Exercise: Of the lines below, copy those that hold the word "wide".

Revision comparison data
--*--
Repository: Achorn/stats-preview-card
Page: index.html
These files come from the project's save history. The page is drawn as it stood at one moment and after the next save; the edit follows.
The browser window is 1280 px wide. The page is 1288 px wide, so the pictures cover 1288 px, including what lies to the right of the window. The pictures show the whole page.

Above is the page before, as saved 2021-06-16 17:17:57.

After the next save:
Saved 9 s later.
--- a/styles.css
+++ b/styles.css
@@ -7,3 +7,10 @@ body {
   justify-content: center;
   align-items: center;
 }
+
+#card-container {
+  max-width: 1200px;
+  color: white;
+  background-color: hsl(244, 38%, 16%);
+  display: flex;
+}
--*--
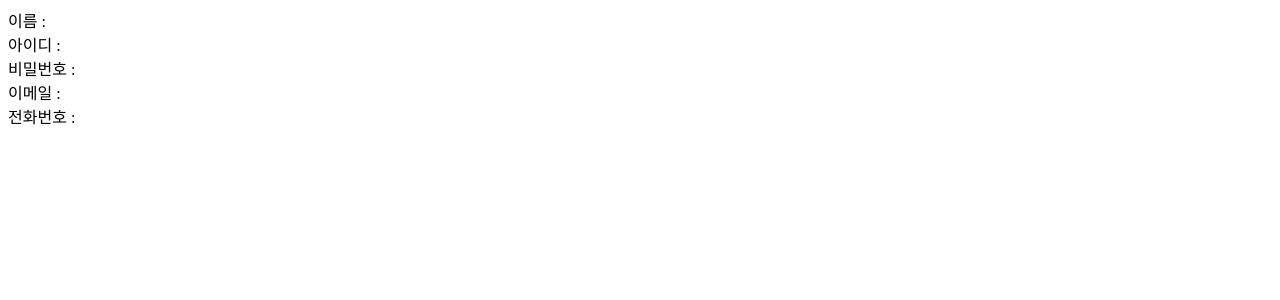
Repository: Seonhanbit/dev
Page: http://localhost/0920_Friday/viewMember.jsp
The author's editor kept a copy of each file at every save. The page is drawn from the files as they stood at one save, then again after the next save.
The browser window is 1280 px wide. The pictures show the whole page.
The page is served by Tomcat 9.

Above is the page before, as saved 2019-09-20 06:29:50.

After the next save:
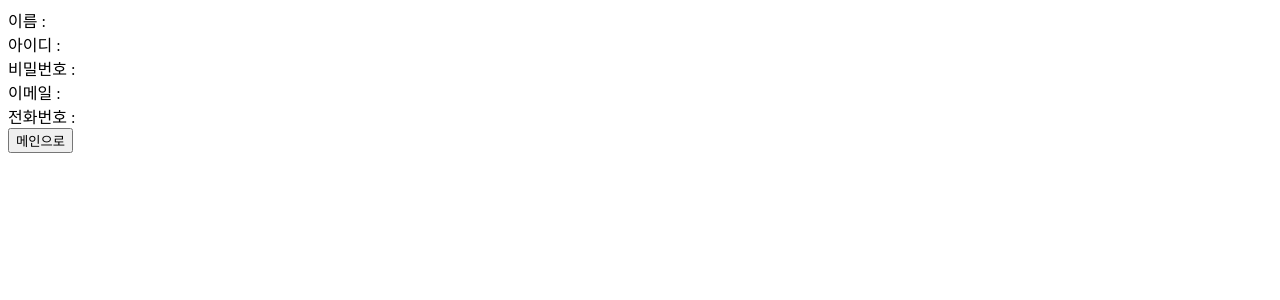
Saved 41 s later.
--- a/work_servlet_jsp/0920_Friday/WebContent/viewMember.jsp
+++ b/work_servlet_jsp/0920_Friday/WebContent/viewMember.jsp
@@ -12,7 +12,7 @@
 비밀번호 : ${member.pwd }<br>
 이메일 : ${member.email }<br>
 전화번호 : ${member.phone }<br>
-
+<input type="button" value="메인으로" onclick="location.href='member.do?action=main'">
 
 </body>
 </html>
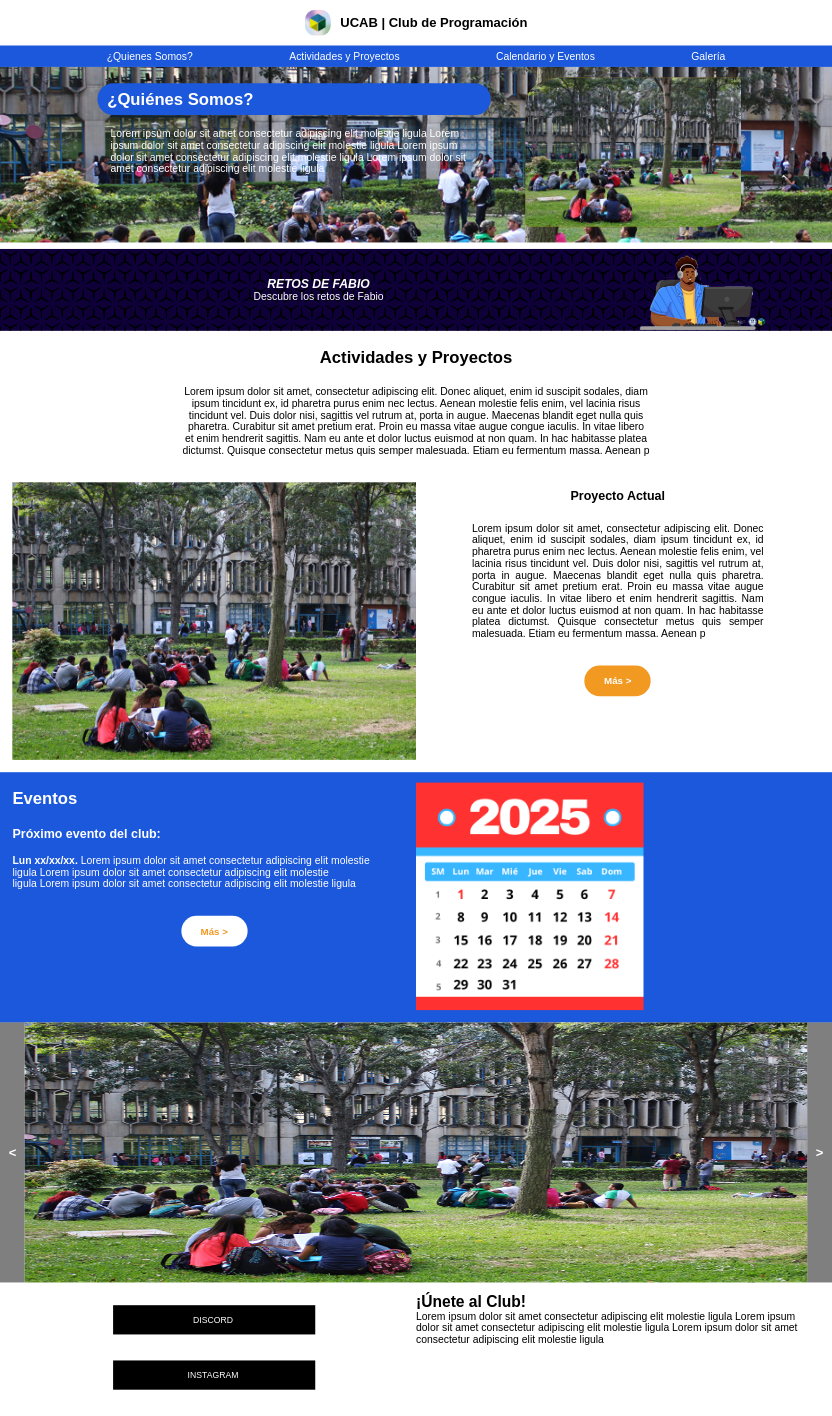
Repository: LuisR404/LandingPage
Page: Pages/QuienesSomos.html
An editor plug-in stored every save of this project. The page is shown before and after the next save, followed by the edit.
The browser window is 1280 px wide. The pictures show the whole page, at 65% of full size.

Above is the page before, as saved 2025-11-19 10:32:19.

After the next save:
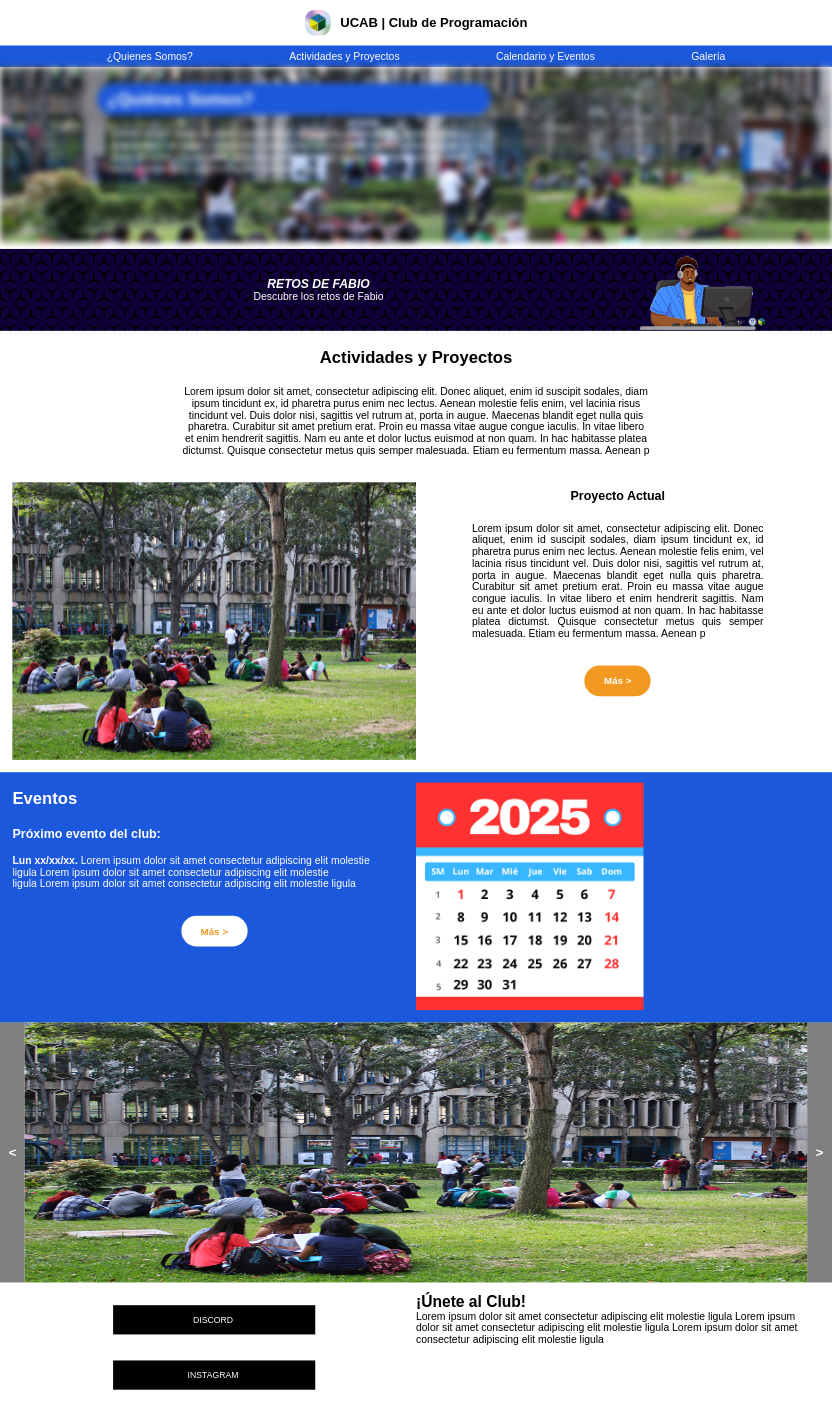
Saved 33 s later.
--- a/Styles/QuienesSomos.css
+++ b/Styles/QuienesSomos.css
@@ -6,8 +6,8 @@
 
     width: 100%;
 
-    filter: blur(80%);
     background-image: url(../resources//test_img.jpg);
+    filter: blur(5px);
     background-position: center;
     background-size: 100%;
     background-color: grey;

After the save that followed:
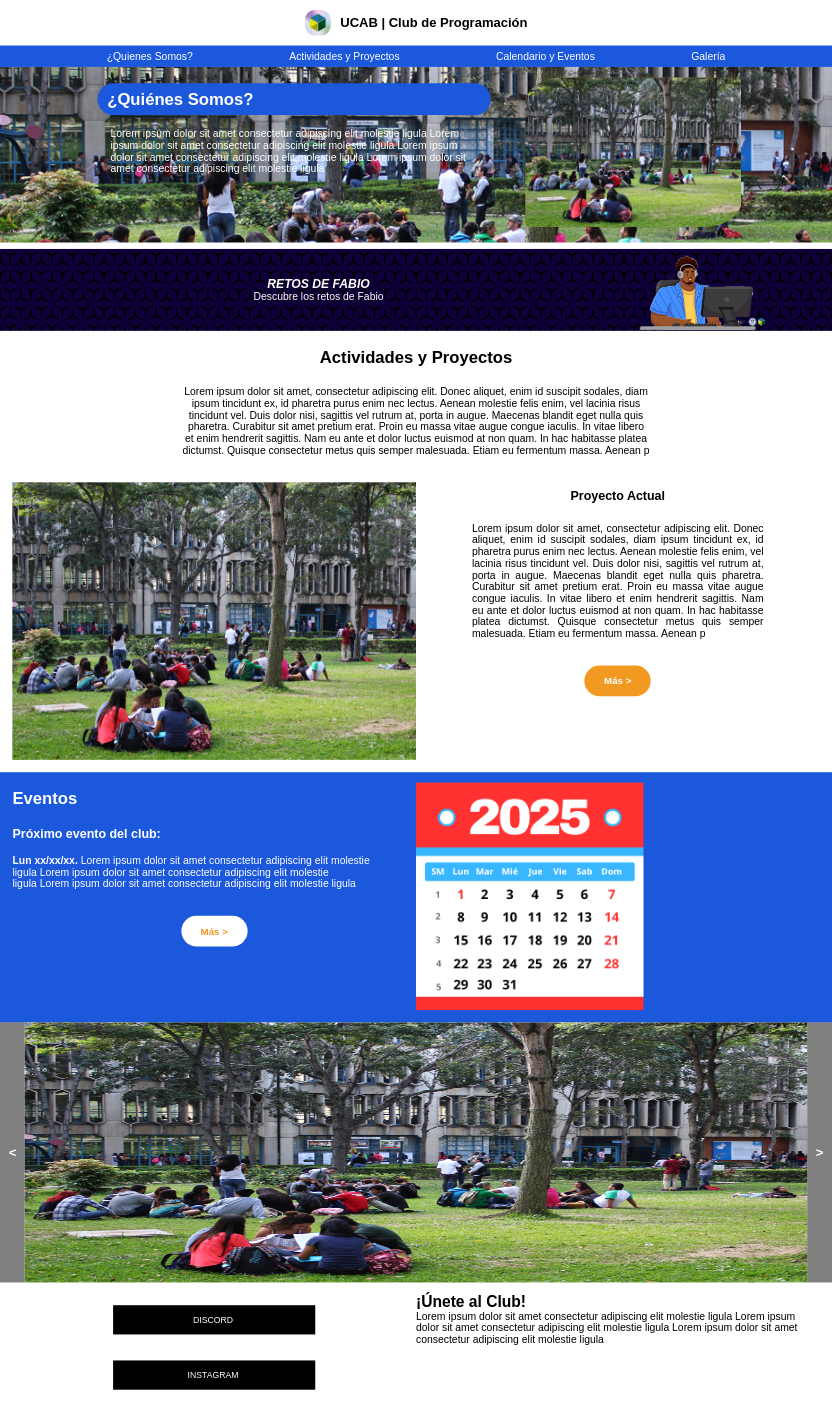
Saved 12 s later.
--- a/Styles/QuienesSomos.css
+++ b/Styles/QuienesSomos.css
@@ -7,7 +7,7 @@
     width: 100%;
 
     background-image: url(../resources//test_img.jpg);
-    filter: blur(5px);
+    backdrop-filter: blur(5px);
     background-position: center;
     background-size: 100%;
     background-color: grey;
--*--
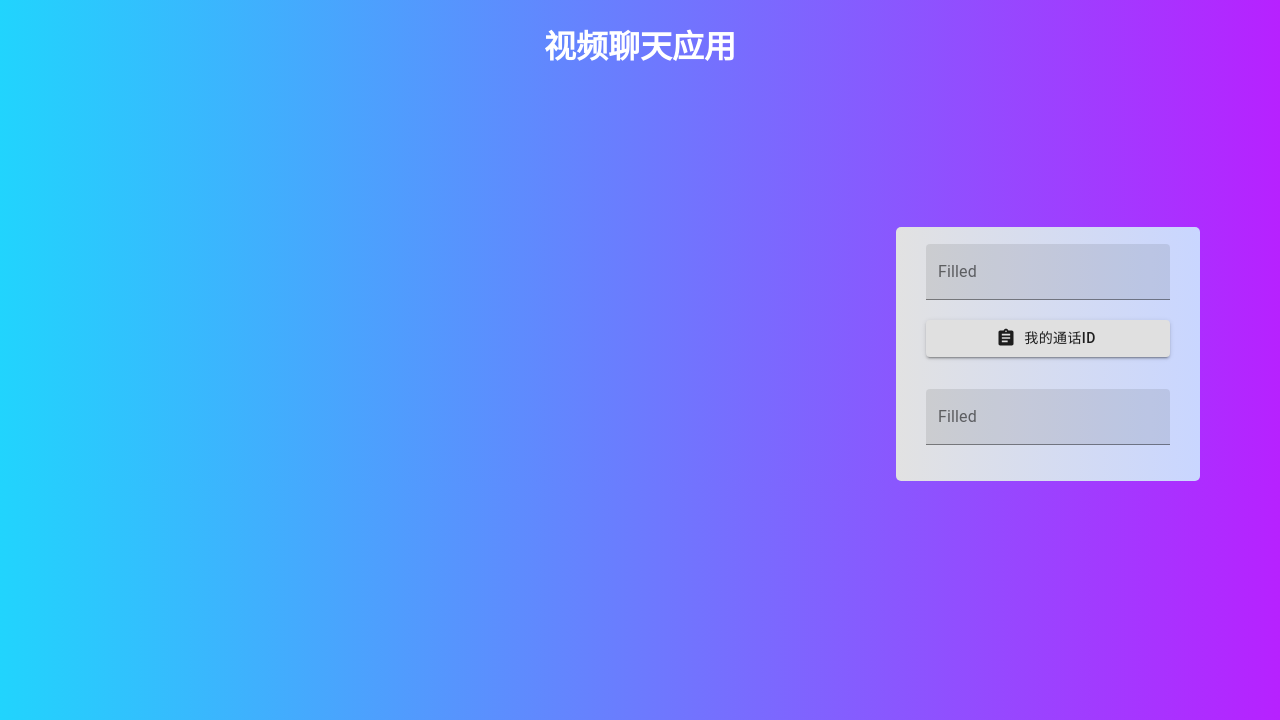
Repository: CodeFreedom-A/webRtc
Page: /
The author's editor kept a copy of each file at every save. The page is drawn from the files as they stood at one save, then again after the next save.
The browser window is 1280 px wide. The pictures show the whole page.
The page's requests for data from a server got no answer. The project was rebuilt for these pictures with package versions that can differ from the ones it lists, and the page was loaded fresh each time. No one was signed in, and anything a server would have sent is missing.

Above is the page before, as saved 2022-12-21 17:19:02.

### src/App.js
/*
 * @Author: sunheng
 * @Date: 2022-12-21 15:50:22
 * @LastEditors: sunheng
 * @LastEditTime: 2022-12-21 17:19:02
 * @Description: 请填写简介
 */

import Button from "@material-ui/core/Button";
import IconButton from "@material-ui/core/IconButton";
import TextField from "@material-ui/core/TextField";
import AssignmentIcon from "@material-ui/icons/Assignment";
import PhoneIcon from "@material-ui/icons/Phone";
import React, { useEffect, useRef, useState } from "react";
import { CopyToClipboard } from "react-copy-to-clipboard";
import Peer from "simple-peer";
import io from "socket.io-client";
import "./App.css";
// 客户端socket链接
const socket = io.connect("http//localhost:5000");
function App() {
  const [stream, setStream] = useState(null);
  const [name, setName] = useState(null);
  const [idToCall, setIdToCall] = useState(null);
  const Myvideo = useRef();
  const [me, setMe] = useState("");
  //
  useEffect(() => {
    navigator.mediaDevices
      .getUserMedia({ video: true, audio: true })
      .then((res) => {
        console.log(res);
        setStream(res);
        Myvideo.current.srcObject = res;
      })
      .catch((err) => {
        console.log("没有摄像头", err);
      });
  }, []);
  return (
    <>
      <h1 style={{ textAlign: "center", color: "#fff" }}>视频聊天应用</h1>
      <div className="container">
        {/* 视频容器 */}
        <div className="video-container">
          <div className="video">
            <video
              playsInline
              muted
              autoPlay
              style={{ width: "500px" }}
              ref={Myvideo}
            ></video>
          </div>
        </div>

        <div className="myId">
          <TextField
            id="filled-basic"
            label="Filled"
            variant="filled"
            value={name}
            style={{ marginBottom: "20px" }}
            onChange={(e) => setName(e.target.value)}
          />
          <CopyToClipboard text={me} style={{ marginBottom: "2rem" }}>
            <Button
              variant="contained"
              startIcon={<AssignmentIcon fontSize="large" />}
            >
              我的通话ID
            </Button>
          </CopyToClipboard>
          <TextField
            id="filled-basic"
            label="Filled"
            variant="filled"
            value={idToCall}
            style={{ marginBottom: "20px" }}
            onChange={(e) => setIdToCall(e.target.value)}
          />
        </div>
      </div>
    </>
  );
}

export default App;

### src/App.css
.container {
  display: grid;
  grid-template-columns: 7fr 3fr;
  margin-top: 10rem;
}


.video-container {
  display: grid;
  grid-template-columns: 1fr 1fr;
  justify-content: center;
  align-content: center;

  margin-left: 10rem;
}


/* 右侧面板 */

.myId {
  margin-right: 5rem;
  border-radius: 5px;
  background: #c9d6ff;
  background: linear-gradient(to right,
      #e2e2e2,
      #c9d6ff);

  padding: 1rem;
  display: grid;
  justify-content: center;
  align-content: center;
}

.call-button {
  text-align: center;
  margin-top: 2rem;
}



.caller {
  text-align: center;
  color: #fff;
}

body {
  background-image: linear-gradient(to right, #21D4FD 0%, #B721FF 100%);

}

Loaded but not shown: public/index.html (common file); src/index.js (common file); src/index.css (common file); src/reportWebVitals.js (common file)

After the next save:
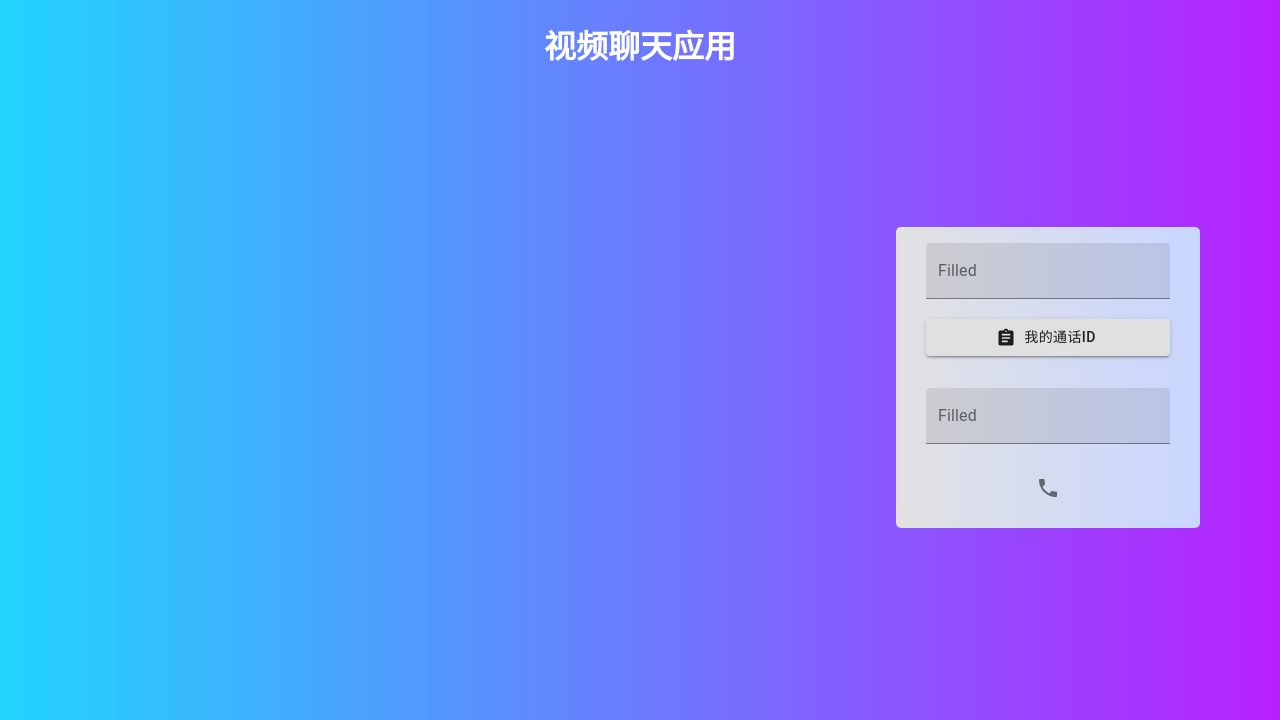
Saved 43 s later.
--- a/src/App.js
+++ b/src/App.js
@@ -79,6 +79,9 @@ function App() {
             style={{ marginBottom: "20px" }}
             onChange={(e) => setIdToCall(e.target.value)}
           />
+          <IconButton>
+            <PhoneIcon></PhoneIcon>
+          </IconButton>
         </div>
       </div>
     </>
--*--
Completed exercise:
The browser window is 1280 px wide. The page is 1288 px wide, so the pictures cover 1288 px, including what lies to the right of the window. The pictures show the whole page.
The browser window is 1280 px wide. The pictures show the whole page.
The browser window is 1280 px wide. The pictures show the whole page, at 65% of full size.
The browser window is 1280 px wide. The pictures show the whole page.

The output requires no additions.